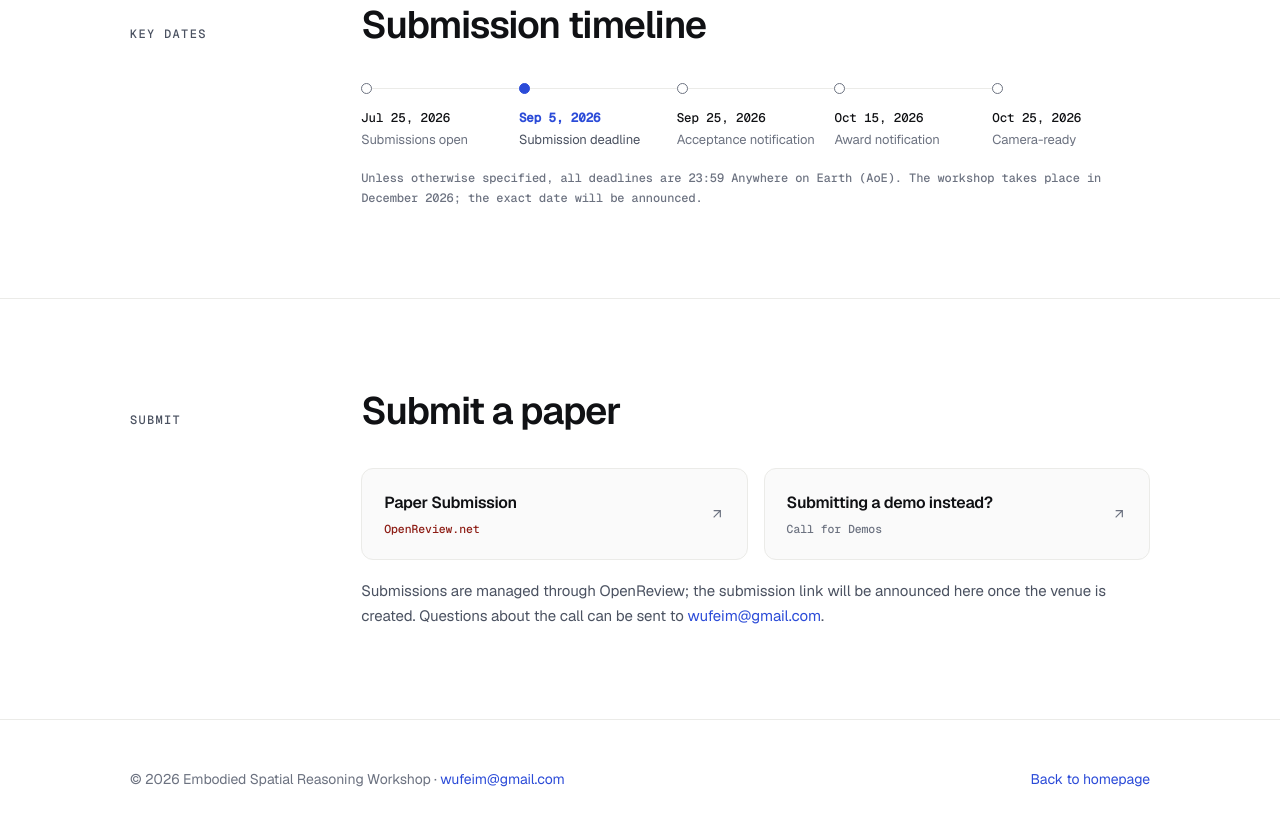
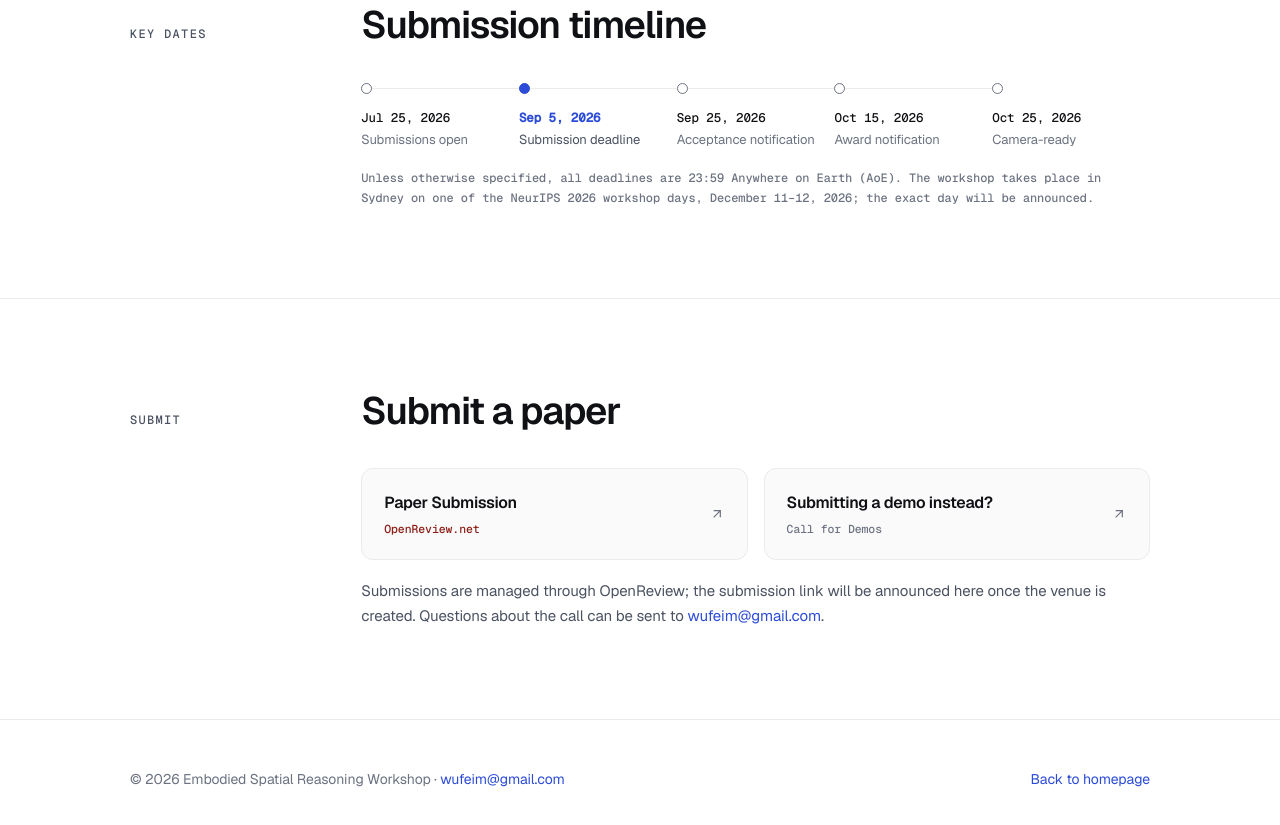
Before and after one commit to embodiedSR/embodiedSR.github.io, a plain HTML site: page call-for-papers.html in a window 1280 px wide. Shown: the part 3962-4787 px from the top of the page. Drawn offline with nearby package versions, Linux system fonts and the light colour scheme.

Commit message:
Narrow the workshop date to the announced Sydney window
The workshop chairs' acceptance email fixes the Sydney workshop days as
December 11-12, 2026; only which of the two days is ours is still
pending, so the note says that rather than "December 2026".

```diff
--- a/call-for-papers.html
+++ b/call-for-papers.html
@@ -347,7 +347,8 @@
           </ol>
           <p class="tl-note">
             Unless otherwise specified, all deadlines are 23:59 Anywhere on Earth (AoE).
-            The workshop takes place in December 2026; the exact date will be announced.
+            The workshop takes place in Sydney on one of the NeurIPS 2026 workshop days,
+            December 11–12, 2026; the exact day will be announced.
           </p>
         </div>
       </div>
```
· · · ·
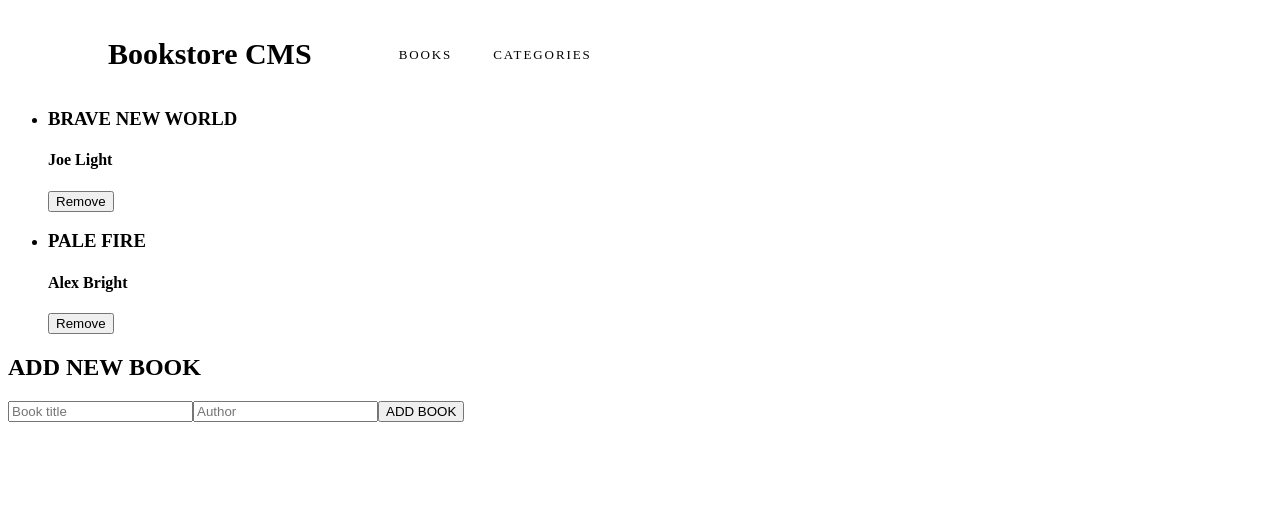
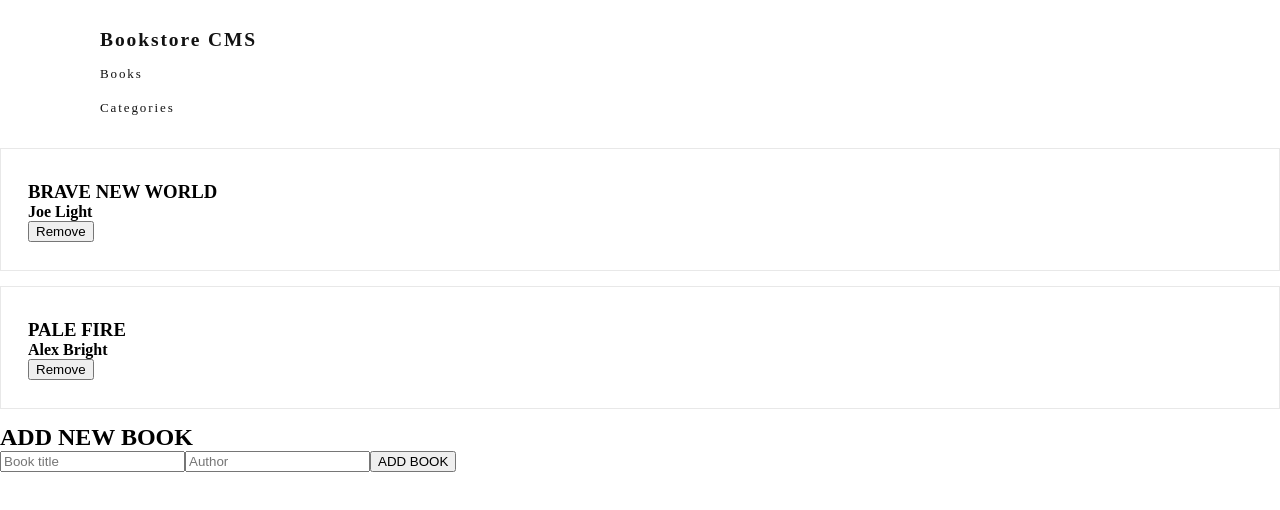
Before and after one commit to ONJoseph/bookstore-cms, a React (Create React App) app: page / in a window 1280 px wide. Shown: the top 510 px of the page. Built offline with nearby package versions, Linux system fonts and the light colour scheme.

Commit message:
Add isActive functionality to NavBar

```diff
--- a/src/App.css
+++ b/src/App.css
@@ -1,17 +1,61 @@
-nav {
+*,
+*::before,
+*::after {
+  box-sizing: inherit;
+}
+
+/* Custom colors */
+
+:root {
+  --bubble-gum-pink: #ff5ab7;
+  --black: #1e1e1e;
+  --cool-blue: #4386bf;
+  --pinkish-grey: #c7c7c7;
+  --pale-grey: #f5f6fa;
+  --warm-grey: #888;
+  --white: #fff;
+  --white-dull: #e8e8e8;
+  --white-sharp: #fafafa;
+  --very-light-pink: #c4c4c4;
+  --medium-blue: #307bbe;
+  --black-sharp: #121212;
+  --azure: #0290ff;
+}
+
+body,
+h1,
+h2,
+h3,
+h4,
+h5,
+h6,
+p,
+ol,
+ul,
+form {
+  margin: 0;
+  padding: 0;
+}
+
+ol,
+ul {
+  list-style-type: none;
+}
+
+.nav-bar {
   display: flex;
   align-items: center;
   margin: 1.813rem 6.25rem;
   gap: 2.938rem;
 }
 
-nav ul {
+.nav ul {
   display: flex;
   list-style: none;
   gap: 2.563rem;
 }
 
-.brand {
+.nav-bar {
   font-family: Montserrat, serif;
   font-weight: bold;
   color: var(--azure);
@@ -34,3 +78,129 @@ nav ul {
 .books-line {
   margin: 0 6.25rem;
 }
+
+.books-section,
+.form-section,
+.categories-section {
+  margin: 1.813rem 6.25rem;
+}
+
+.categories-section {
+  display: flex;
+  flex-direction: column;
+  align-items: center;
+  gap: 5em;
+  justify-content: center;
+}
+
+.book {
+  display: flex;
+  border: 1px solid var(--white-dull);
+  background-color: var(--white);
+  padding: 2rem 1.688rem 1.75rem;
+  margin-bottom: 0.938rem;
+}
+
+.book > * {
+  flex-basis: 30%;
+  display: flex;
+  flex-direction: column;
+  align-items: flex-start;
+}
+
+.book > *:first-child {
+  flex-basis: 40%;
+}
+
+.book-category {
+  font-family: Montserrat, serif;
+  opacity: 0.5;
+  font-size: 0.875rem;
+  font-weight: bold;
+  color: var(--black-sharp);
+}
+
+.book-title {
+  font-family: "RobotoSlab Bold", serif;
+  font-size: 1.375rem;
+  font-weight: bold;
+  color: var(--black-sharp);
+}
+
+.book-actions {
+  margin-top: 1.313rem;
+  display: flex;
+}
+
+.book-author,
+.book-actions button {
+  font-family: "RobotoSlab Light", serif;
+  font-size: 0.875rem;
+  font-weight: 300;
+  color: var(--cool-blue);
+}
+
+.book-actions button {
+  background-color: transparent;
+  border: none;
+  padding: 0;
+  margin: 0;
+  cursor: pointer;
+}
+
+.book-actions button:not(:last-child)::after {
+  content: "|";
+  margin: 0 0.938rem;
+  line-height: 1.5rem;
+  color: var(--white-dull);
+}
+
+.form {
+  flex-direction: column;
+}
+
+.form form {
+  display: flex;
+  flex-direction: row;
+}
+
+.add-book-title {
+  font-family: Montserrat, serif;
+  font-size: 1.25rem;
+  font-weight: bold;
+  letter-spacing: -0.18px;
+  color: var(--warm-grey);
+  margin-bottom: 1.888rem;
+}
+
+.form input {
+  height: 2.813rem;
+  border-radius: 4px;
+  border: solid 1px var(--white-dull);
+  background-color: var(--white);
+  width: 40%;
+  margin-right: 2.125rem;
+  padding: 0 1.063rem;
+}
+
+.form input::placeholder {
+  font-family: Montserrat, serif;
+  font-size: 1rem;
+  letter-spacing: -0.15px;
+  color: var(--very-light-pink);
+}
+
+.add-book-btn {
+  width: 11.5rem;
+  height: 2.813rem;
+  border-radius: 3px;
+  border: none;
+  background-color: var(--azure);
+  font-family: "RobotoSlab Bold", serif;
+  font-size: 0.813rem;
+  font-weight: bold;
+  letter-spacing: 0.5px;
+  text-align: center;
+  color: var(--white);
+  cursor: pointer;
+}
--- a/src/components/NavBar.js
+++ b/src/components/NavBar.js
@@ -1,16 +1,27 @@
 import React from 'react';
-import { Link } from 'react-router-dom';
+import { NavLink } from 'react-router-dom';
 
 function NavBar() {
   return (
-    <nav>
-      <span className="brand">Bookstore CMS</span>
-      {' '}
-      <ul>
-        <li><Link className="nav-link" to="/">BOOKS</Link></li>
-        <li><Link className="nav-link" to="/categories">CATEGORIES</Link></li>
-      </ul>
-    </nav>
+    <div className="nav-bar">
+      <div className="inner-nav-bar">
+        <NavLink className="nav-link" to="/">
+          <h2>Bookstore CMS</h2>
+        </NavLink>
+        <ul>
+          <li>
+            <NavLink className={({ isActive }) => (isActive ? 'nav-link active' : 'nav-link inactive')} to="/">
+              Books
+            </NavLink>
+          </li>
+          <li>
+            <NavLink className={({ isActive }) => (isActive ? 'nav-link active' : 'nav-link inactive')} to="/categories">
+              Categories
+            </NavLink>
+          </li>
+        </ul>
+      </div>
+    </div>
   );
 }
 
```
· · · ·
__THE TASK__. Number of lines above containing "margin": state it and nothing else.

__SOLVED PROBLEM__. 10